▸ **Work task**: Give the data below again exactly, and drop each picture from it.

▸ **Data provided**:
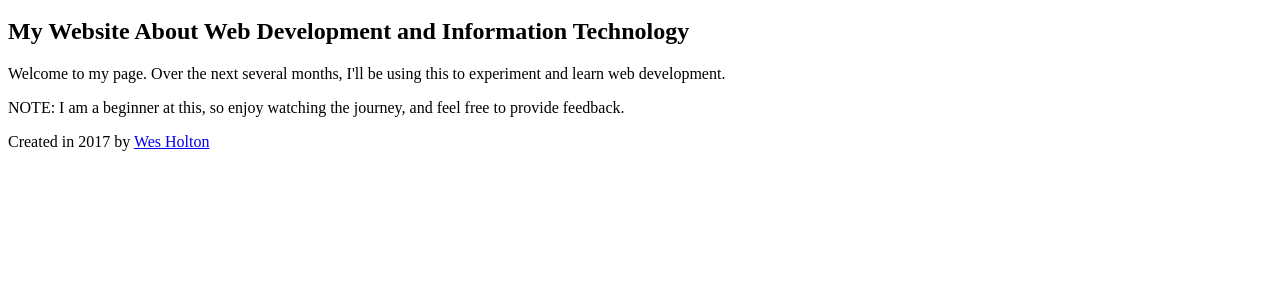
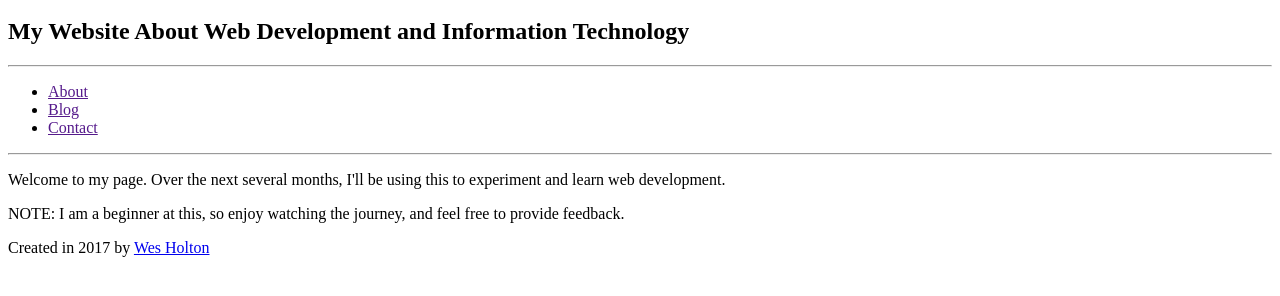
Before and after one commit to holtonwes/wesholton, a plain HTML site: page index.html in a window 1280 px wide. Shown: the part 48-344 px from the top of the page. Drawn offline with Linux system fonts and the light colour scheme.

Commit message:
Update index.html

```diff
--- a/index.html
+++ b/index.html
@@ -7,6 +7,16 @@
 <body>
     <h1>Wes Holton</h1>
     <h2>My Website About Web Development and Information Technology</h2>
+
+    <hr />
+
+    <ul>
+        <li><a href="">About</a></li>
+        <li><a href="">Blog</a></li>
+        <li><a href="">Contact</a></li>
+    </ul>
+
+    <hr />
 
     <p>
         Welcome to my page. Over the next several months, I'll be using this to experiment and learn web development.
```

▸ **Solution below**:
Before and after one commit to holtonwes/wesholton, a plain HTML site: page index.html in a window 1280 px wide. Shown: the part 48-344 px from the top of the page. Drawn offline with Linux system fonts and the light colour scheme.

Commit message:
Update index.html

```diff
--- a/index.html
+++ b/index.html
@@ -7,6 +7,16 @@
 <body>
     <h1>Wes Holton</h1>
     <h2>My Website About Web Development and Information Technology</h2>
+
+    <hr />
+
+    <ul>
+        <li><a href="">About</a></li>
+        <li><a href="">Blog</a></li>
+        <li><a href="">Contact</a></li>
+    </ul>
+
+    <hr />
 
     <p>
         Welcome to my page. Over the next several months, I'll be using this to experiment and learn web development.
```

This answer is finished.